TASK BRIEF:
All entries must be repeated exactly; do not include the pictures.
==== ENTRIES PROVIDED ====
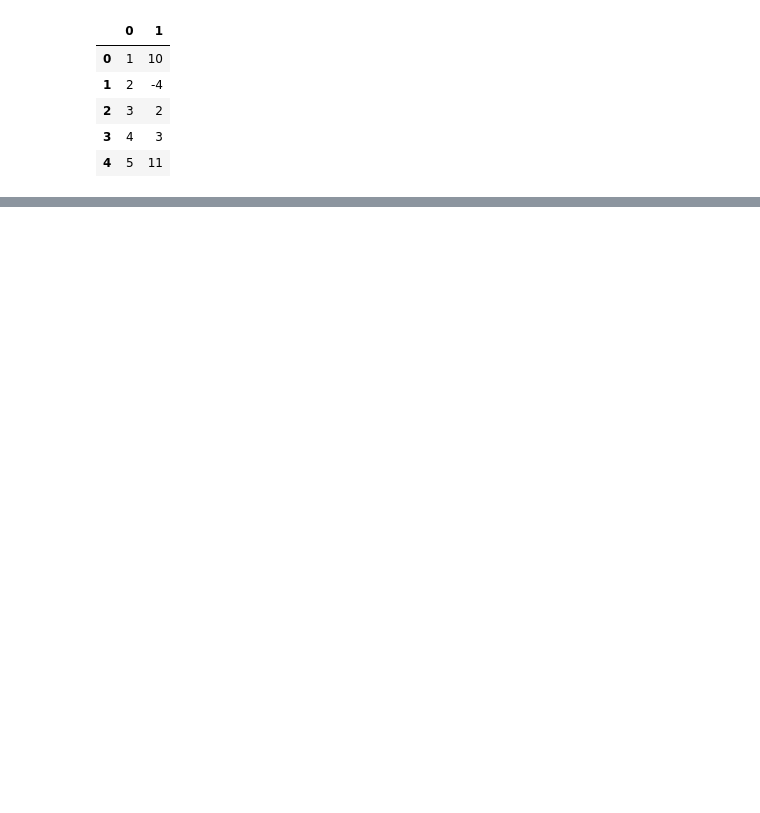
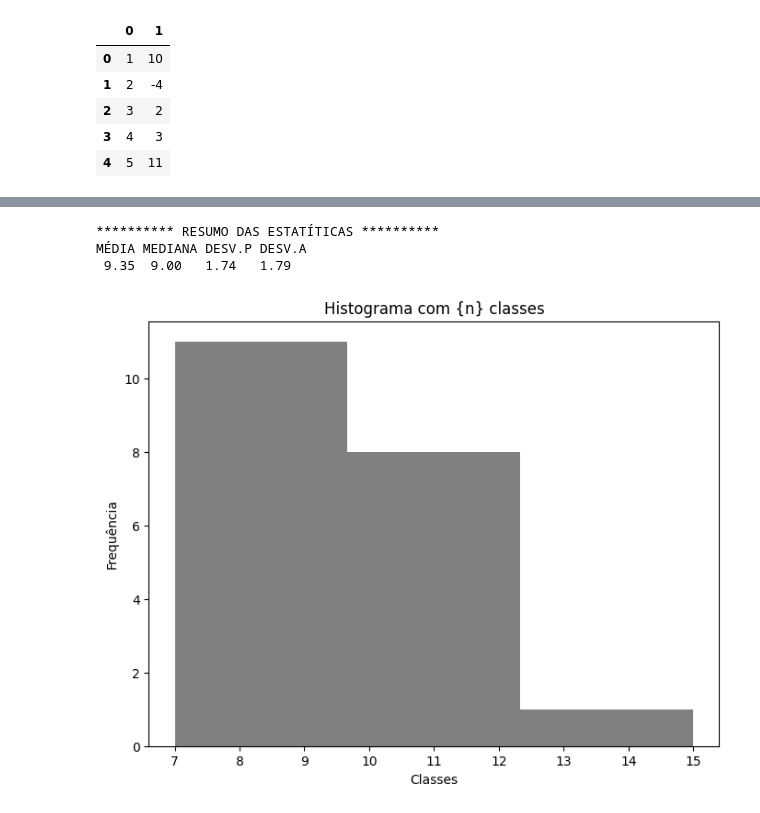
Before and after one commit to eraosso/PMF, a Jupyter notebook: Capitulo-3.ipynb, the cells around one changed output, grey strips where cells are left out. Saved outputs shown, nothing was run; the diff lists cells and outputs as text; code cells hidden in the pictures; blank space fills up the shorter version.

```diff
--- a/Capitulo-3.ipynb
+++ b/Capitulo-3.ipynb
@@ -17,3 +19,6 @@ teste.head()
 | 2 | 3 | 2 |
 | 3 | 4 | 3 |
 | 4 | 5 | 11 |
+# %%
+estat_dados = pd.read_excel(chapter_dir / "EstatDad.xlsx", header=None)
+estat_dados.head()
@@ -19,0 +37,18 @@ teste.head()
+# %%
+print(f"********** RESUMO DAS ESTATÍTICAS **********")
+print(f"MÉDIA MEDIANA DESV.P DESV.A")
+print(f"{media:5.2f} {mediana:5.2f} {desvioP:6.2f} {desvioA:6.2f}")
+# %% [output]
+********** RESUMO DAS ESTATÍTICAS **********
+MÉDIA MEDIANA DESV.P DESV.A
+ 9.35  9.00   1.74   1.79
+# %%
+n = 3
+plt.figure(figsize=(8,6))
+plt.hist(estat_dados[1], bins=n, color="gray")
+plt.xlabel("Classes")
+plt.ylabel("Frequência")
+plt.title("Histograma com {n} classes")
+plt.show()
+# %% [output]
+[figure, added]
```
Also changed, not shown: parts of 6 cells of this notebook.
====
TASK RESPONSE:
Before and after one commit to eraosso/PMF, a Jupyter notebook: Capitulo-3.ipynb, the cells around one changed output, grey strips where cells are left out. Saved outputs shown, nothing was run; the diff lists cells and outputs as text; code cells hidden in the pictures; blank space fills up the shorter version.

```diff
--- a/Capitulo-3.ipynb
+++ b/Capitulo-3.ipynb
@@ -17,3 +19,6 @@ teste.head()
 | 2 | 3 | 2 |
 | 3 | 4 | 3 |
 | 4 | 5 | 11 |
+# %%
+estat_dados = pd.read_excel(chapter_dir / "EstatDad.xlsx", header=None)
+estat_dados.head()
@@ -19,0 +37,18 @@ teste.head()
+# %%
+print(f"********** RESUMO DAS ESTATÍTICAS **********")
+print(f"MÉDIA MEDIANA DESV.P DESV.A")
+print(f"{media:5.2f} {mediana:5.2f} {desvioP:6.2f} {desvioA:6.2f}")
+# %% [output]
+********** RESUMO DAS ESTATÍTICAS **********
+MÉDIA MEDIANA DESV.P DESV.A
+ 9.35  9.00   1.74   1.79
+# %%
+n = 3
+plt.figure(figsize=(8,6))
+plt.hist(estat_dados[1], bins=n, color="gray")
+plt.xlabel("Classes")
+plt.ylabel("Frequência")
+plt.title("Histograma com {n} classes")
+plt.show()
+# %% [output]
+[figure, added]
```
Also changed, not shown: parts of 6 cells of this notebook.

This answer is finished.